## Work task
Word for word, return each entry that follows, with every image removed.

(Modification records)
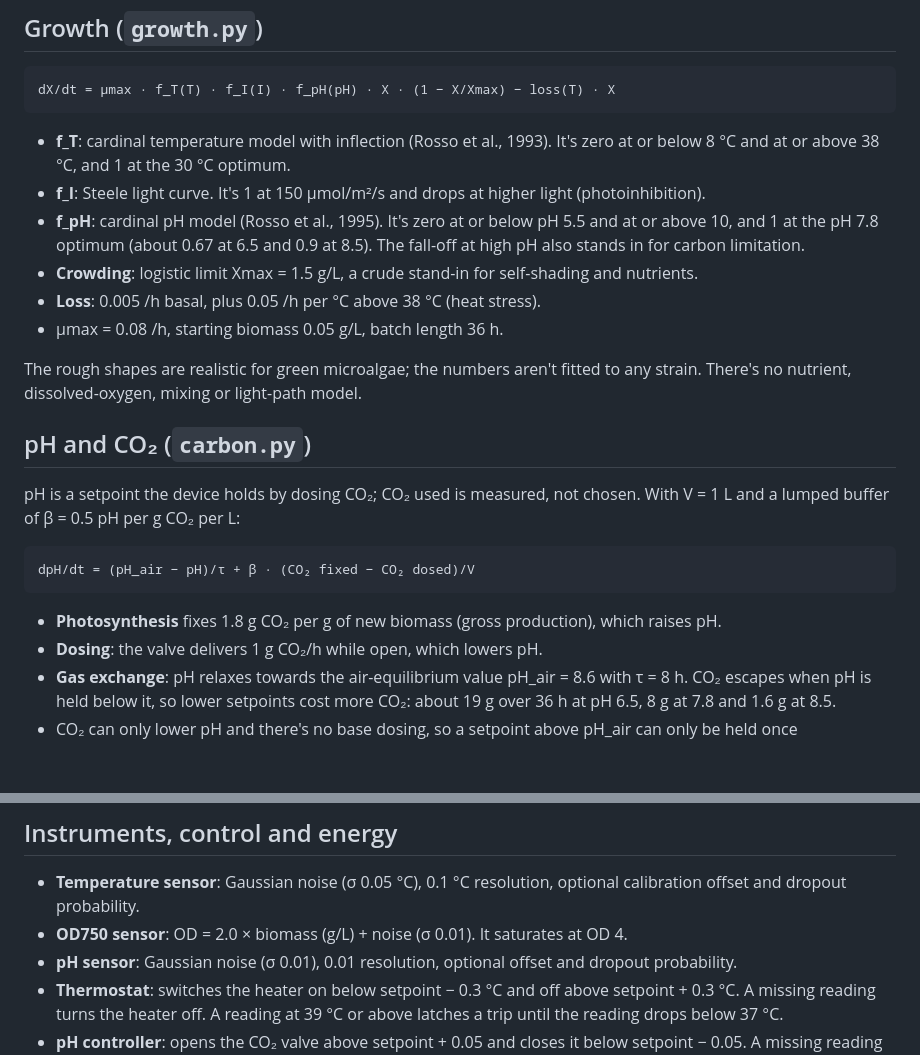
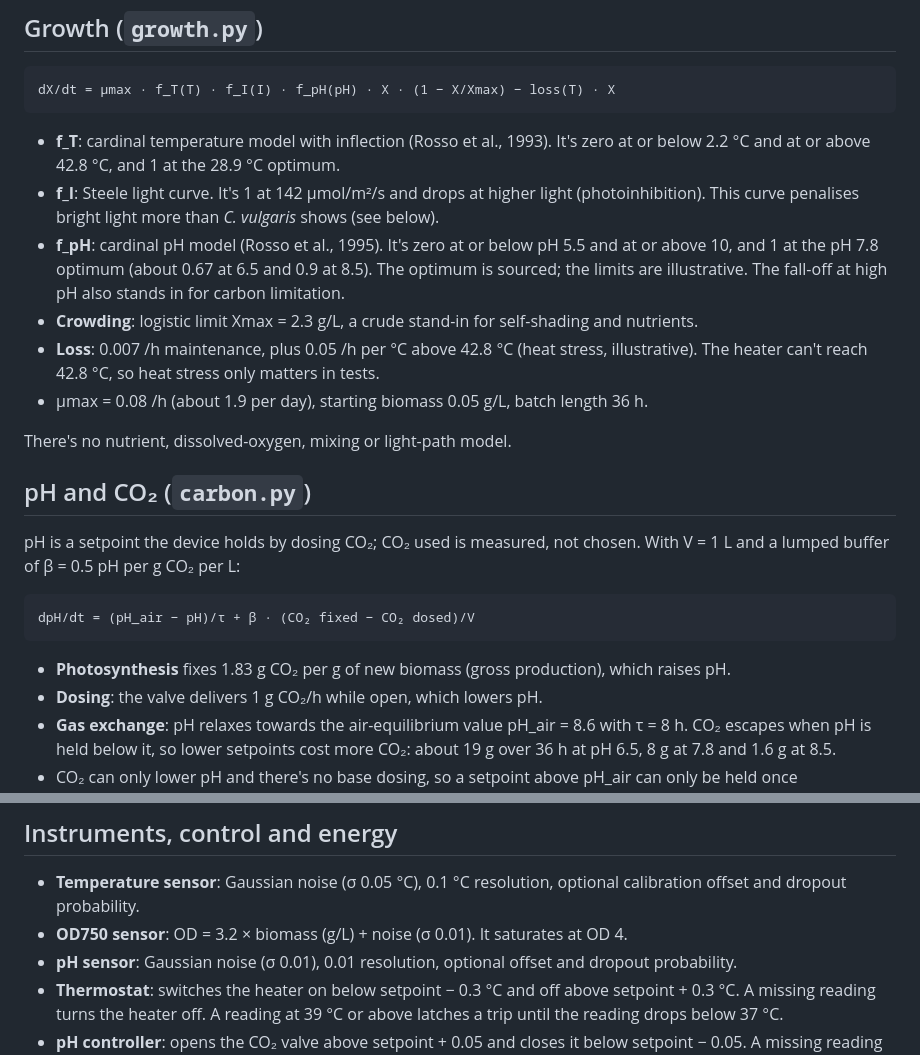
Before and after one commit to stev004/algae-sim, a Markdown page: docs/model.md, 2 parts joined by grey strips. Drawn GitHub-style; blank space fills up the shorter version.

```diff
--- a/docs/model.md
+++ b/docs/model.md
@@ -16,14 +16,14 @@ C = 4180 J/K (about 1 L of water), P = 100 W heater, K = 5 W/K loss to a 20 °C
 
     dX/dt = μmax · f_T(T) · f_I(I) · f_pH(pH) · X · (1 − X/Xmax) − loss(T) · X
 
-- **f_T**: cardinal temperature model with inflection (Rosso et al., 1993). It's zero at or below 8 °C and at or above 38 °C, and 1 at the 30 °C optimum.
-- **f_I**: Steele light curve. It's 1 at 150 µmol/m²/s and drops at higher light (photoinhibition).
-- **f_pH**: cardinal pH model (Rosso et al., 1995). It's zero at or below pH 5.5 and at or above 10, and 1 at the pH 7.8 optimum (about 0.67 at 6.5 and 0.9 at 8.5). The fall-off at high pH also stands in for carbon limitation.
-- **Crowding**: logistic limit Xmax = 1.5 g/L, a crude stand-in for self-shading and nutrients.
-- **Loss**: 0.005 /h basal, plus 0.05 /h per °C above 38 °C (heat stress).
-- μmax = 0.08 /h, starting biomass 0.05 g/L, batch length 36 h.
+- **f_T**: cardinal temperature model with inflection (Rosso et al., 1993). It's zero at or below 2.2 °C and at or above 42.8 °C, and 1 at the 28.9 °C optimum.
+- **f_I**: Steele light curve. It's 1 at 142 µmol/m²/s and drops at higher light (photoinhibition). This curve penalises bright light more than *C. vulgaris* shows (see below).
+- **f_pH**: cardinal pH model (Rosso et al., 1995). It's zero at or below pH 5.5 and at or above 10, and 1 at the pH 7.8 optimum (about 0.67 at 6.5 and 0.9 at 8.5). The optimum is sourced; the limits are illustrative. The fall-off at high pH also stands in for carbon limitation.
+- **Crowding**: logistic limit Xmax = 2.3 g/L, a crude stand-in for self-shading and nutrients.
+- **Loss**: 0.007 /h maintenance, plus 0.05 /h per °C above 42.8 °C (heat stress, illustrative). The heater can't reach 42.8 °C, so heat stress only matters in tests.
+- μmax = 0.08 /h (about 1.9 per day), starting biomass 0.05 g/L, batch length 36 h.
 
-The rough shapes are realistic for green microalgae; the numbers aren't fitted to any strain. There's no nutrient, dissolved-oxygen, mixing or light-path model.
+There's no nutrient, dissolved-oxygen, mixing or light-path model.
 
 ## pH and CO₂ (`carbon.py`)
 
@@ -31,7 +31,7 @@ pH is a setpoint the device holds by dosing CO₂; CO₂ used is measured, not c
 
     dpH/dt = (pH_air − pH)/τ + β · (CO₂ fixed − CO₂ dosed)/V
 
-- **Photosynthesis** fixes 1.8 g CO₂ per g of new biomass (gross production), which raises pH.
+- **Photosynthesis** fixes 1.83 g CO₂ per g of new biomass (gross production), which raises pH.
 - **Dosing**: the valve delivers 1 g CO₂/h while open, which lowers pH.
 - **Gas exchange**: pH relaxes towards the air-equilibrium value pH_air = 8.6 with τ = 8 h. CO₂ escapes when pH is held below it, so lower setpoints cost more CO₂: about 19 g over 36 h at pH 6.5, 8 g at 7.8 and 1.6 g at 8.5.
 - CO₂ can only lower pH and there's no base dosing, so a setpoint above pH_air can only be held once photosynthesis outpaces gas exchange. At 9.0 a young culture drifts down by about 0.3 and fails pH tracking QC. The medium is assumed to be prepared at the setpoint at inoculation.
@@ -41,7 +41,7 @@ A real carbonate system is non-linear and depends on alkalinity; this single buf
 ## Instruments, control and energy
 
 - **Temperature sensor**: Gaussian noise (σ 0.05 °C), 0.1 °C resolution, optional calibration offset and dropout probability.
-- **OD750 sensor**: OD = 2.0 × biomass (g/L) + noise (σ 0.01). It saturates at OD 4.
+- **OD750 sensor**: OD = 3.2 × biomass (g/L) + noise (σ 0.01). It saturates at OD 4.
 - **pH sensor**: Gaussian noise (σ 0.01), 0.01 resolution, optional offset and dropout probability.
 - **Thermostat**: switches the heater on below setpoint − 0.3 °C and off above setpoint + 0.3 °C. A missing reading turns the heater off. A reading at 39 °C or above latches a trip until the reading drops below 37 °C.
 - **pH controller**: opens the CO₂ valve above setpoint + 0.05 and closes it below setpoint − 0.05. A missing reading closes the valve (never dose blind). At pH 5.5 or below it trips and closes a separate supply shutoff, which works even if the dosing valve is stuck open, until pH recovers above 6.0. At 9.8 or above it raises a high-pH alarm; with no base dosing it can only report it.
```
Also changed, not shown: other parts of docs/model.md (+23 -1 lines), README.md (+4 -4 lines), docs/progress.md (+9 -1 lines), docs/images/progress-dark.png, docs/images/progress.png, docs/images/tradeoffs-dark.png, docs/images/tradeoffs.png, 7 other files.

## Response to the task
Before and after one commit to stev004/algae-sim, a Markdown page: docs/model.md, 2 parts joined by grey strips. Drawn GitHub-style; blank space fills up the shorter version.

```diff
--- a/docs/model.md
+++ b/docs/model.md
@@ -16,14 +16,14 @@ C = 4180 J/K (about 1 L of water), P = 100 W heater, K = 5 W/K loss to a 20 °C
 
     dX/dt = μmax · f_T(T) · f_I(I) · f_pH(pH) · X · (1 − X/Xmax) − loss(T) · X
 
-- **f_T**: cardinal temperature model with inflection (Rosso et al., 1993). It's zero at or below 8 °C and at or above 38 °C, and 1 at the 30 °C optimum.
-- **f_I**: Steele light curve. It's 1 at 150 µmol/m²/s and drops at higher light (photoinhibition).
-- **f_pH**: cardinal pH model (Rosso et al., 1995). It's zero at or below pH 5.5 and at or above 10, and 1 at the pH 7.8 optimum (about 0.67 at 6.5 and 0.9 at 8.5). The fall-off at high pH also stands in for carbon limitation.
-- **Crowding**: logistic limit Xmax = 1.5 g/L, a crude stand-in for self-shading and nutrients.
-- **Loss**: 0.005 /h basal, plus 0.05 /h per °C above 38 °C (heat stress).
-- μmax = 0.08 /h, starting biomass 0.05 g/L, batch length 36 h.
+- **f_T**: cardinal temperature model with inflection (Rosso et al., 1993). It's zero at or below 2.2 °C and at or above 42.8 °C, and 1 at the 28.9 °C optimum.
+- **f_I**: Steele light curve. It's 1 at 142 µmol/m²/s and drops at higher light (photoinhibition). This curve penalises bright light more than *C. vulgaris* shows (see below).
+- **f_pH**: cardinal pH model (Rosso et al., 1995). It's zero at or below pH 5.5 and at or above 10, and 1 at the pH 7.8 optimum (about 0.67 at 6.5 and 0.9 at 8.5). The optimum is sourced; the limits are illustrative. The fall-off at high pH also stands in for carbon limitation.
+- **Crowding**: logistic limit Xmax = 2.3 g/L, a crude stand-in for self-shading and nutrients.
+- **Loss**: 0.007 /h maintenance, plus 0.05 /h per °C above 42.8 °C (heat stress, illustrative). The heater can't reach 42.8 °C, so heat stress only matters in tests.
+- μmax = 0.08 /h (about 1.9 per day), starting biomass 0.05 g/L, batch length 36 h.
 
-The rough shapes are realistic for green microalgae; the numbers aren't fitted to any strain. There's no nutrient, dissolved-oxygen, mixing or light-path model.
+There's no nutrient, dissolved-oxygen, mixing or light-path model.
 
 ## pH and CO₂ (`carbon.py`)
 
@@ -31,7 +31,7 @@ pH is a setpoint the device holds by dosing CO₂; CO₂ used is measured, not c
 
     dpH/dt = (pH_air − pH)/τ + β · (CO₂ fixed − CO₂ dosed)/V
 
-- **Photosynthesis** fixes 1.8 g CO₂ per g of new biomass (gross production), which raises pH.
+- **Photosynthesis** fixes 1.83 g CO₂ per g of new biomass (gross production), which raises pH.
 - **Dosing**: the valve delivers 1 g CO₂/h while open, which lowers pH.
 - **Gas exchange**: pH relaxes towards the air-equilibrium value pH_air = 8.6 with τ = 8 h. CO₂ escapes when pH is held below it, so lower setpoints cost more CO₂: about 19 g over 36 h at pH 6.5, 8 g at 7.8 and 1.6 g at 8.5.
 - CO₂ can only lower pH and there's no base dosing, so a setpoint above pH_air can only be held once photosynthesis outpaces gas exchange. At 9.0 a young culture drifts down by about 0.3 and fails pH tracking QC. The medium is assumed to be prepared at the setpoint at inoculation.
@@ -41,7 +41,7 @@ A real carbonate system is non-linear and depends on alkalinity; this single buf
 ## Instruments, control and energy
 
 - **Temperature sensor**: Gaussian noise (σ 0.05 °C), 0.1 °C resolution, optional calibration offset and dropout probability.
-- **OD750 sensor**: OD = 2.0 × biomass (g/L) + noise (σ 0.01). It saturates at OD 4.
+- **OD750 sensor**: OD = 3.2 × biomass (g/L) + noise (σ 0.01). It saturates at OD 4.
 - **pH sensor**: Gaussian noise (σ 0.01), 0.01 resolution, optional offset and dropout probability.
 - **Thermostat**: switches the heater on below setpoint − 0.3 °C and off above setpoint + 0.3 °C. A missing reading turns the heater off. A reading at 39 °C or above latches a trip until the reading drops below 37 °C.
 - **pH controller**: opens the CO₂ valve above setpoint + 0.05 and closes it below setpoint − 0.05. A missing reading closes the valve (never dose blind). At pH 5.5 or below it trips and closes a separate supply shutoff, which works even if the dosing valve is stuck open, until pH recovers above 6.0. At 9.8 or above it raises a high-pH alarm; with no base dosing it can only report it.
```
Also changed, not shown: other parts of docs/model.md (+23 -1 lines), README.md (+4 -4 lines), docs/progress.md (+9 -1 lines), docs/images/progress-dark.png, docs/images/progress.png, docs/images/tradeoffs-dark.png, docs/images/tradeoffs.png, 7 other files.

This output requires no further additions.